> **Work instructions**
Copy each record below exactly, please, and leave its pictures out.

> **Given entries**

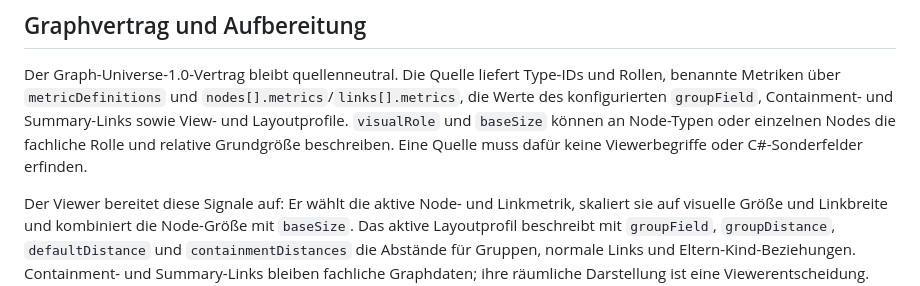
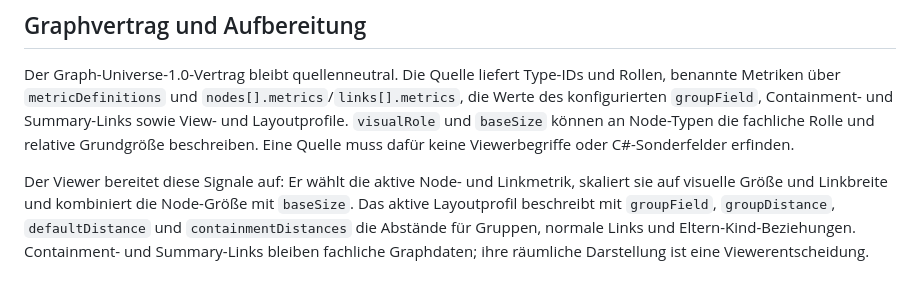
Before and after one commit to RalfHuesing/CodeVisualisierung, a Markdown page: docs/02-Visualisierung.md, the part around the change. Drawn GitHub-style.

```diff
--- a/docs/02-Visualisierung.md
+++ b/docs/02-Visualisierung.md
@@ -70,9 +70,9 @@ Der Graph-Universe-1.0-Vertrag bleibt quellenneutral. Die Quelle liefert
 Type-IDs und Rollen, benannte Metriken über `metricDefinitions` und
 `nodes[].metrics`/`links[].metrics`, die Werte des konfigurierten `groupField`,
 Containment- und Summary-Links sowie View- und Layoutprofile. `visualRole` und
-`baseSize` können an Node-Typen oder einzelnen Nodes die fachliche Rolle und
-relative Grundgröße beschreiben. Eine Quelle muss dafür keine Viewerbegriffe
-oder C#-Sonderfelder erfinden.
+`baseSize` können an Node-Typen die fachliche Rolle und relative Grundgröße
+beschreiben. Eine Quelle muss dafür keine Viewerbegriffe oder C#-Sonderfelder
+erfinden.
 
 Der Viewer bereitet diese Signale auf: Er wählt die aktive Node- und Linkmetrik,
 skaliert sie auf visuelle Größe und Linkbreite und kombiniert die Node-Größe mit
```
Also changed, not shown: tasks/c-sharp-adapter/CONCEPT.md (+4 -5 lines).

> **Result**
Before and after one commit to RalfHuesing/CodeVisualisierung, a Markdown page: docs/02-Visualisierung.md, the part around the change. Drawn GitHub-style.

```diff
--- a/docs/02-Visualisierung.md
+++ b/docs/02-Visualisierung.md
@@ -70,9 +70,9 @@ Der Graph-Universe-1.0-Vertrag bleibt quellenneutral. Die Quelle liefert
 Type-IDs und Rollen, benannte Metriken über `metricDefinitions` und
 `nodes[].metrics`/`links[].metrics`, die Werte des konfigurierten `groupField`,
 Containment- und Summary-Links sowie View- und Layoutprofile. `visualRole` und
-`baseSize` können an Node-Typen oder einzelnen Nodes die fachliche Rolle und
-relative Grundgröße beschreiben. Eine Quelle muss dafür keine Viewerbegriffe
-oder C#-Sonderfelder erfinden.
+`baseSize` können an Node-Typen die fachliche Rolle und relative Grundgröße
+beschreiben. Eine Quelle muss dafür keine Viewerbegriffe oder C#-Sonderfelder
+erfinden.
 
 Der Viewer bereitet diese Signale auf: Er wählt die aktive Node- und Linkmetrik,
 skaliert sie auf visuelle Größe und Linkbreite und kombiniert die Node-Größe mit
```
Also changed, not shown: tasks/c-sharp-adapter/CONCEPT.md (+4 -5 lines).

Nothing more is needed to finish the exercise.